WORK TASK => The answer must be every line from the entries below that includes "displaying".

━━━

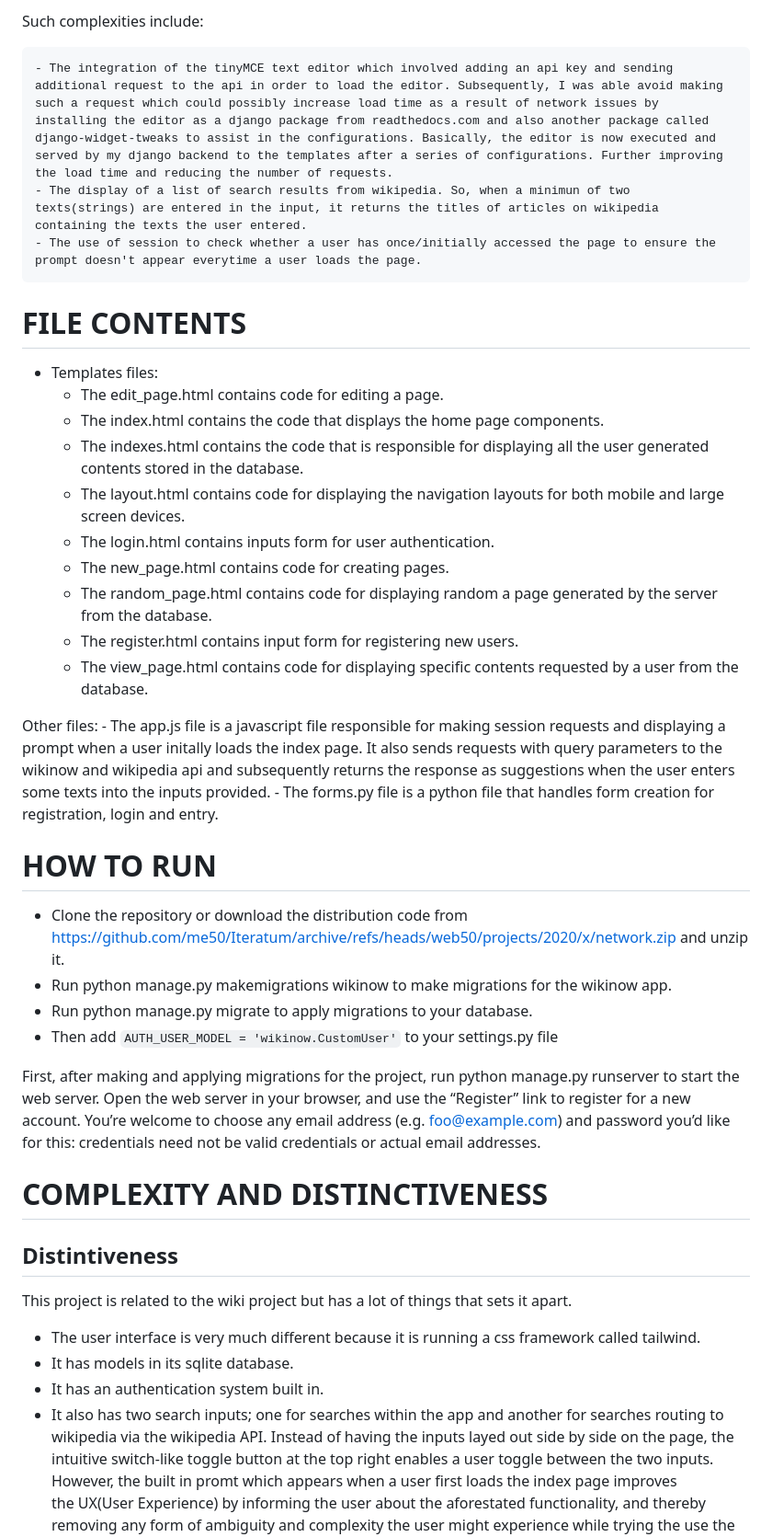
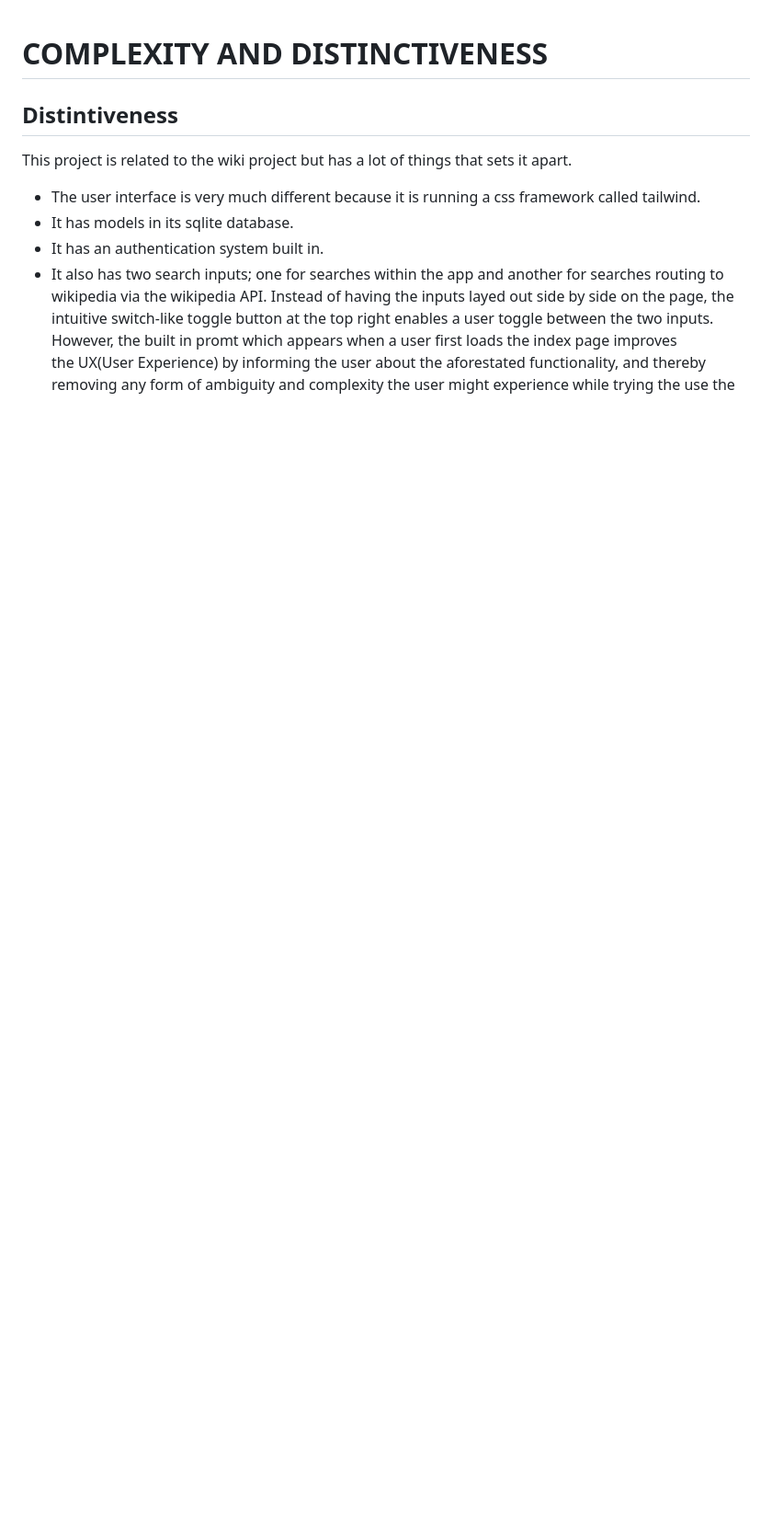
Before and after one commit to Iteratum/capstone, a Markdown page: Readme.md, the part around one of its changes. Shown at 92% size. GitHub-like rendering; blank space fills up the shorter version.

Commit message:
added some fixes to the readme

```diff
--- a/Readme.md
+++ b/Readme.md
@@ -17,34 +1,3 @@ The complexities mostly stems from the installation, configuration and integrati
-Such complexities include:
-
-    - The integration of the tinyMCE text editor which involved adding an api key and sending additional request to the api in order to load the editor. Subsequently, I was able avoid making such a request which could possibly increase load time as a result of network issues by installing the editor as a django package from readthedocs.com and also another package called django-widget-tweaks to assist in the configurations. Basically, the editor is now executed and served by my django backend to the templates after a series of configurations. Further improving the load time and reducing the number of requests.
-    - The display of a list of search results from wikipedia. So, when a minimun of two texts(strings) are entered in the input, it returns the titles of articles on wikipedia containing the texts the user entered.
-    - The use of session to check whether a user has once/initially accessed the page to ensure the prompt doesn't appear everytime a user loads the page.
-
-# FILE CONTENTS
-
-- Templates files:
-    - The edit_page.html contains code for editing a page.
-    - The index.html contains the code that displays the home page components.
-    - The indexes.html contains the code that is responsible for displaying all the user generated contents stored in the database.
-    - The layout.html contains code for displaying the navigation layouts for both mobile and large screen devices.
-    - The login.html contains inputs form for user authentication.
-    - The new_page.html contains code for creating pages.
-    - The random_page.html contains code for displaying random a page generated by the server from the database.
-    - The register.html contains input form for registering new users.
-    - The view_page.html contains code for displaying specific contents requested by a user from the database.
-
-Other files:
-    - The app.js file is a javascript file responsible for making session requests and displaying a prompt when a user initally loads the index page. It also sends requests with query parameters to the wikinow and wikipedia api and subsequently returns the response as suggestions when the user enters some texts into the inputs provided.
-    - The forms.py file is a python file that handles form creation for registration, login and entry.
-
-# HOW TO RUN
-- Clone the repository or download the distribution code from https://github.com/me50/Iteratum/archive/refs/heads/web50/projects/2020/x/network.zip and unzip it.
-- Run python manage.py makemigrations wikinow to make migrations for the wikinow app.
-- Run python manage.py migrate to apply migrations to your database.
-- Then add `AUTH_USER_MODEL = 'wikinow.CustomUser'` to your settings.py file
-
-First, after making and applying migrations for the project, run python manage.py runserver to start the web server. Open the web server in your browser, and use the “Register” link to register for a new account. You’re welcome to choose any email address (e.g. foo@example.com) and password you’d like for this: credentials need not be valid credentials or actual email addresses.
-
 # COMPLEXITY AND DISTINCTIVENESS
 
 ## Distintiveness
```
Also changed, not shown: other parts of Readme.md (+0 -16 lines).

━━━

WRITTEN SOLUTION =>
-    - The indexes.html contains the code that is responsible for displaying all the user generated contents stored in the database.
-    - The layout.html contains code for displaying the navigation layouts for both mobile and large screen devices.
-    - The random_page.html contains code for displaying random a page generated by the server from the database.
-    - The view_page.html contains code for displaying specific contents requested by a user from the database.
-    - The app.js file is a javascript file responsible for making session requests and displaying a prompt when a user initally loads the index page. It also sends requests with query parameters to the wikinow and wikipedia api and subsequently returns the response as suggestions when the user enters some texts into the inputs provided.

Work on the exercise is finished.